After a long, cold and rainy winter, students spend more time outside on the quad, basking in the long-awaited sunshine. For Sophomore Spanish student Julia Dorn, this makes for a perfect time to teach about environmental sustainability awareness.
The Student Environmental Center, seeks to engage students, faculty and staff in environmental sustainability awareness and action through student-led events, according to Dorn, co-director of the SEC.
The SEC staff strives to pinpoint areas of the student body that may not be as engaged in environmental sustainability and determine how current communication efforts can be improve, Dorn said.
“We sent out the sustainability survey to the entire student body and got hundreds of responses, which gives us a great sample size to work with to better understand what students know about and what they don’t and what we can focus our outreach efforts on,” Dorn said.
She said she was excited about the survey and the opportunity to determine who may not otherwise be engaged with sustainability on campus.
“I’m most excited about the sustainability survey because I think it’s going to provide us with a lot of feedback on what students do and do not know in terms of the resources and existing initiatives happening on campus,” Dorn said.
As the survey responses started pouring in, Dorn said she was surprised at the diversity of the respondents.
“We had students both on and off campus, students from almost every major, which really showed me that people care about sustainability and want to help us improve it,” Dorn said.
Bri Stewart, a sophomore drama and classics student said she cares about environmental sustainability and wants improvements in sustainability outreach from the SEC within the drama and classics departments.
“I definitely think that the drama department and the classics department are not being reached as fully as they could be,” Stewart said.
While sustainability outreach in these departments may need improvement, Stewart said faculty and students of the drama department have been taking initiative by putting more effort into sustainable practices within the theater.
“We are trying to get better at reusing props and wood and costumes,” Stewart said. “Instead of throwing these pieces of wood away, maybe we can find a way to donate them.”
According to Stewart, students in the drama and classics department demonstrated a passion for the Ancient Gardens outside of Whitesides Hall and hope the SEC will help them restore it.
“I do know there is a huge passion for this garden.

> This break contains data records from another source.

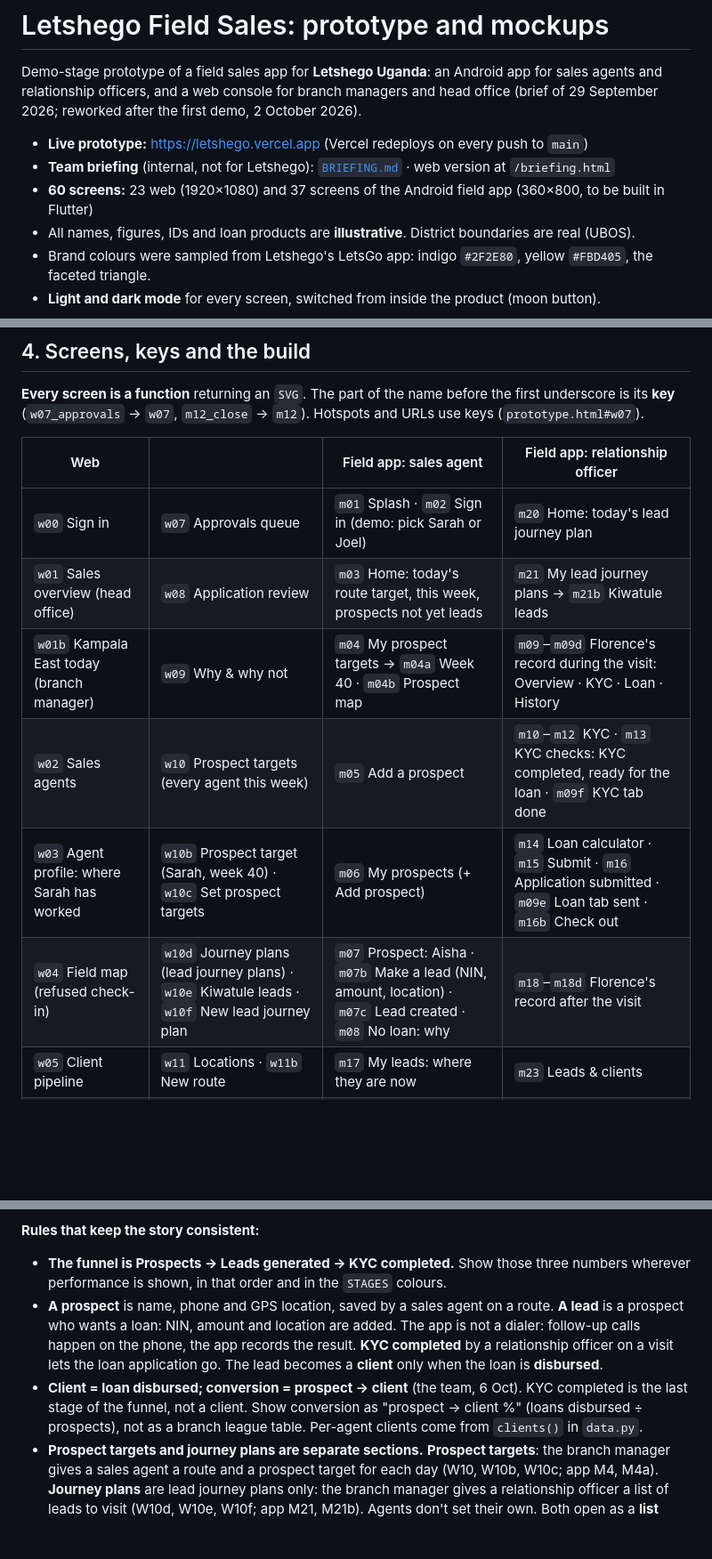
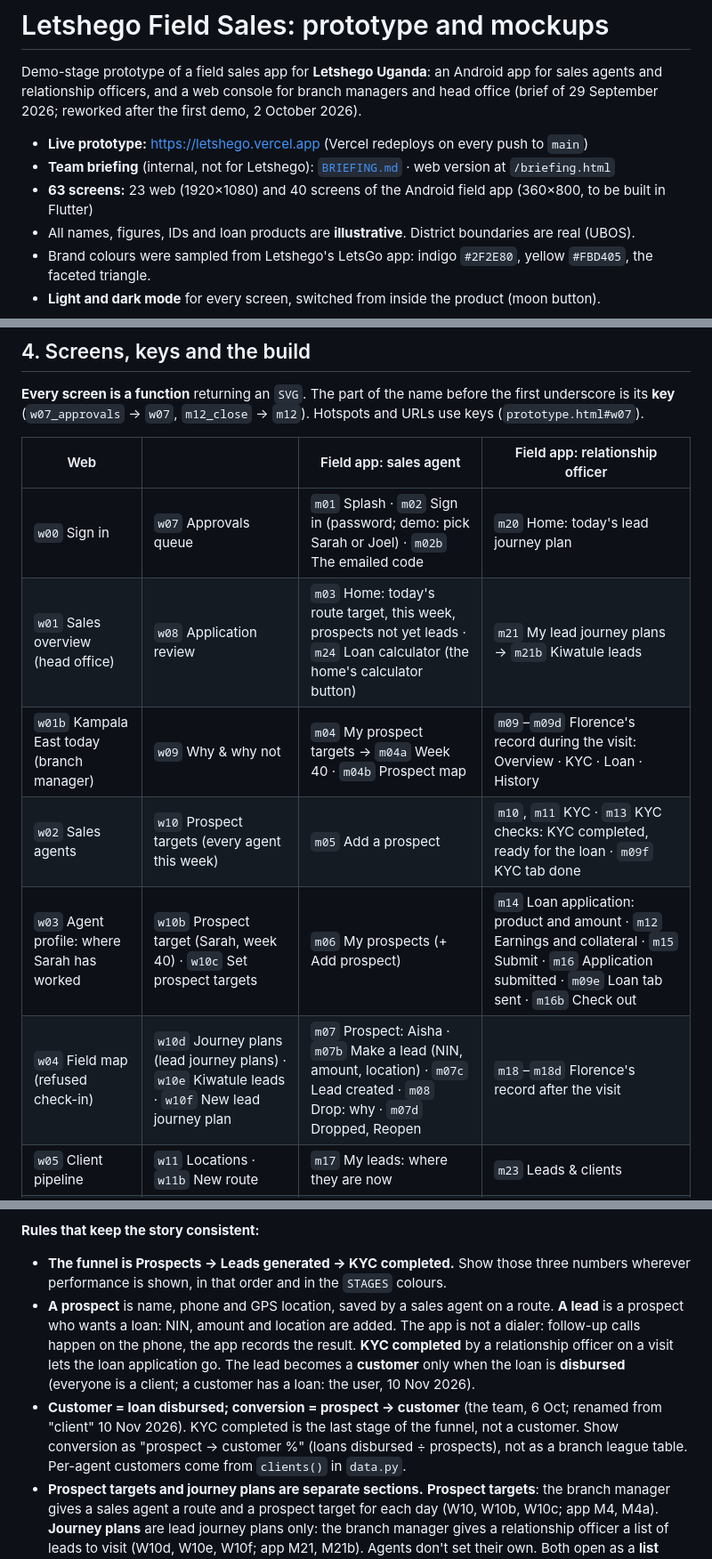
Before and after one commit to bloodykheeng/letshego, a Markdown page: README.md, 3 parts joined by grey strips. Shown at 89% size. GitHub-like rendering; blank space fills up the shorter version.

Commit message:
README: 63 screens, the screen keys, the rules that follow the system
Co-Authored-By: Claude Opus 5.5 <noreply@anthropic.com>

```diff
--- a/README.md
+++ b/README.md
@@ -4,7 +4,7 @@ Demo-stage prototype of a field sales app for **Letshego Uganda**: an Android ap
 
 - **Live prototype:** https://letshego.vercel.app (Vercel redeploys on every push to `main`)
 - **Team briefing** (internal, not for Letshego): [`BRIEFING.md`](BRIEFING.md) · web version at `/briefing.html`
-- **60 screens:** 23 web (1920×1080) and 37 screens of the Android field app (360×800, to be built in Flutter)
+- **63 screens:** 23 web (1920×1080) and 40 screens of the Android field app (360×800, to be built in Flutter)
 - All names, figures, IDs and loan products are **illustrative**. District boundaries are real (UBOS).
 - Brand colours were sampled from Letshego's LetsGo app: indigo `#2F2E80`, yellow `#FBD405`, the faceted triangle.
 - **Light and dark mode** for every screen, switched from inside the product (moon button).
@@ -72,12 +72,12 @@ _src/briefing.py ────────────►  briefing.html
 
 | Web | | Field app: sales agent | Field app: relationship officer |
 |---|---|---|---|
-| `w00` Sign in | `w07` Approvals queue | `m01` Splash · `m02` Sign in (demo: pick Sarah or Joel) | `m20` Home: today's lead journey plan |
-| `w01` Sales overview (head office) | `w08` Application review | `m03` Home: today's route target, this week, prospects not yet leads | `m21` My lead journey plans → `m21b` Kiwatule leads |
+| `w00` Sign in | `w07` Approvals queue | `m01` Splash · `m02` Sign in (password; demo: pick Sarah or Joel) · `m02b` The emailed code | `m20` Home: today's lead journey plan |
+| `w01` Sales overview (head office) | `w08` Application review | `m03` Home: today's route target, this week, prospects not yet leads · `m24` Loan calculator (the home's calculator button) | `m21` My lead journey plans → `m21b` Kiwatule leads |
 | `w01b` Kampala East today (branch manager) | `w09` Why & why not | `m04` My prospect targets → `m04a` Week 40 · `m04b` Prospect map | `m09`–`m09d` Florence's record during the visit: Overview · KYC · Loan · History |
-| `w02` Sales agents | `w10` Prospect targets (every agent this week) | `m05` Add a prospect | `m10`–`m12` KYC · `m13` KYC checks: KYC completed, ready for the loan · `m09f` KYC tab done |
-| `w03` Agent profile: where Sarah has worked | `w10b` Prospect target (Sarah, week 40) · `w10c` Set prospect targets | `m06` My prospects (+ Add prospect) | `m14` Loan calculator · `m15` Submit · `m16` Application submitted · `m09e` Loan tab sent · `m16b` Check out |
-| `w04` Field map (refused check-in) | `w10d` Journey plans (lead journey plans) · `w10e` Kiwatule leads · `w10f` New lead journey plan | `m07` Prospect: Aisha · `m07b` Make a lead (NIN, amount, location) · `m07c` Lead created · `m08` No loan: why | `m18`–`m18d` Florence's record after the visit |
+| `w02` Sales agents | `w10` Prospect targets (every agent this week) | `m05` Add a prospect | `m10`, `m11` KYC · `m13` KYC checks: KYC completed, ready for the loan · `m09f` KYC tab done |
+| `w03` Agent profile: where Sarah has worked | `w10b` Prospect target (Sarah, week 40) · `w10c` Set prospect targets | `m06` My prospects (+ Add prospect) | `m14` Loan application: product and amount · `m12` Earnings and collateral · `m15` Submit · `m16` Application submitted · `m09e` Loan tab sent · `m16b` Check out |
+| `w04` Field map (refused check-in) | `w10d` Journey plans (lead journey plans) · `w10e` Kiwatule leads · `w10f` New lead journey plan | `m07` Prospect: Aisha · `m07b` Make a lead (NIN, amount, location) · `m07c` Lead created · `m08` Drop: why · `m07d` Dropped, Reopen | `m18`–`m18d` Florence's record after the visit |
 | `w05` Client pipeline | `w11` Locations · `w11b` New route | `m17` My leads: where they are now | `m23` Leads & clients |
 | `w06` Client record (Florence's journey) | `w12` Users · `w12b` Edit user · `w12c` Roles & access · `w13` Reports & audit | `m19` Me | `m22` Me: also assigned a prospect target |
 
@@ -121,8 +121,8 @@ python briefing.py           # rewrite briefing.html from BRIEFING.md
 
 **Rules that keep the story consistent:**
 - **The funnel is Prospects → Leads generated → KYC completed.** Show those three numbers wherever performance is shown, in that order and in the `STAGES` colours.
-- **A prospect** is name, phone and GPS location, saved by a sales agent on a route. **A lead** is a prospect who wants a loan: NIN, amount and location are added. The app is not a dialer: follow-up calls happen on the phone, the app records the result. **KYC completed** by a relationship officer on a visit lets the loan application go. The lead becomes a **client** only when the loan is **disbursed**.
-- **Client = loan disbursed; conversion = prospect → client** (the team, 6 Oct). KYC completed is the last stage of the funnel, not a client. Show conversion as "prospect → client %" (loans disbursed ÷ prospects), not as a branch league table. Per-agent clients come from `clients()` in `data.py`.
+- **A prospect** is name, phone and GPS location, saved by a sales agent on a route. **A lead** is a prospect who wants a loan: NIN, amount and location are added. The app is not a dialer: follow-up calls happen on the phone, the app records the result. **KYC completed** by a relationship officer on a visit lets the loan application go. The lead becomes a **customer** only when the loan is **disbursed** (everyone is a client; a customer has a loan: the user, 10 Nov 2026).
+- **Customer = loan disbursed; conversion = prospect → customer** (the team, 6 Oct; renamed from "client" 10 Nov 2026). KYC completed is the last stage of the funnel, not a customer. Show conversion as "prospect → customer %" (loans disbursed ÷ prospects), not as a branch league table. Per-agent customers come from `clients()` in `data.py`.
 - **Prospect targets and journey plans are separate sections.** **Prospect targets**: the branch manager gives a sales agent a route and a prospect target for each day (W10, W10b, W10c; app M4, M4a). **Journey plans** are lead journey plans only: the branch manager gives a relationship officer a list of leads to visit (W10d, W10e, W10f; app M21, M21b). Agents don't set their own. Both open as a **list first**, then one agent's week or one plan. Don't call targets "route journey plans" (renamed 23 Oct: they are targets, not a visiting journey).
 - **Locations are master data** (Branch › Territory › Route), set up once (W11, W11b) and given to people in the user form (W12b). They are **attributes, not shapes**: they filter lists, tables and maps; no area is ever drawn. Records belong to territories, not people.
 - **Geofencing works as in NICE** (`VisitProximityService`): every prospect and lead is saved with the GPS point where the agent met them. A relationship officer's **check-in must be within 50 m of that saved point** (radius set by an admin), otherwise it is refused with the distance (W04). A lead with no saved location blocks check-in until one is saved. Check-out is never blocked. Every visit stores its check-in distance ("9 m"). There are no territory boundaries and no "left the territory" alerts.
```
Also changed, not shown: other parts of README.md (+2 -1 lines).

It is something that the classics department has really been the owner of,” Stewart said. “There are a bunch of students that are passionate about it, but they don’t know how to get to where we need to be to able to restore this garden.”
Tamia Dame, a junior environmental management and policy student and program assistant for the Office of Sustainability at UNCA, said she thinks engaging students with sustainability efforts is related to students’ studies.
“I think it has to do with people’s studies. If you’re a full time undergraduate college student, then your studies are your primary concern,” Dame said. “It’s about trying to figure out how to get people to care without overloading them with information that is not particularly important to their day-to-day lives, but to the bigger picture, definitely.”
Dame was originally an English student when she came to UNCA, but after taking Liberal Arts 178: Global and Local Sustainability Dame said she was completely intrigued by the environment and sustainability
“When I first came to UNCA, I did not plan on this. It was not something I was particularly interested in or had ever thought about. It was like the school kind of chose it for me in some inadvertent way,” Dame said.
Originally from Lenoir, Dame said she chose UNCA because she has always loves the beauty of the mountains and wants to live a mountain life.
“I had always been in love with the mountains. That is why I came to UNCA in the first place. It was definitely more of a hobby, a sort of aesthetic thing for me. I just wanted to live a mountain life and so I ended up here,” she said.
Her love for the mountains soon combined with her interest in environmental studies.
“I dove straight into the environmental side of why these mountains are important, and the picture just grew bigger from there,” Dame said.
At UNCA, the SEC strives to communicate the bigger picture of environmental sustainability effectively to students, faculty and staff. Dame said she thinks sustainability communication efforts on campus are effective yet she also sees room for improvement.
“I could give it a good seven because I see how there is a lot of room for growth, but it also can be difficult to actually convince the institution that there are things that are worth doing if you can’t model out exactly what positive impacts are,” Dame said.
How to convince everyone to care about the planet is the big question, Dame said. The answer may be found in making sustainability the foundational philosophy of UNCA.
“I think maybe if UNCA put more effort into making that a university staple, if that is something that is always highlighted, something that UNCA always brags about,” she said. “If we make that something that is characteristic of the university, then we might catch people’s attention more.”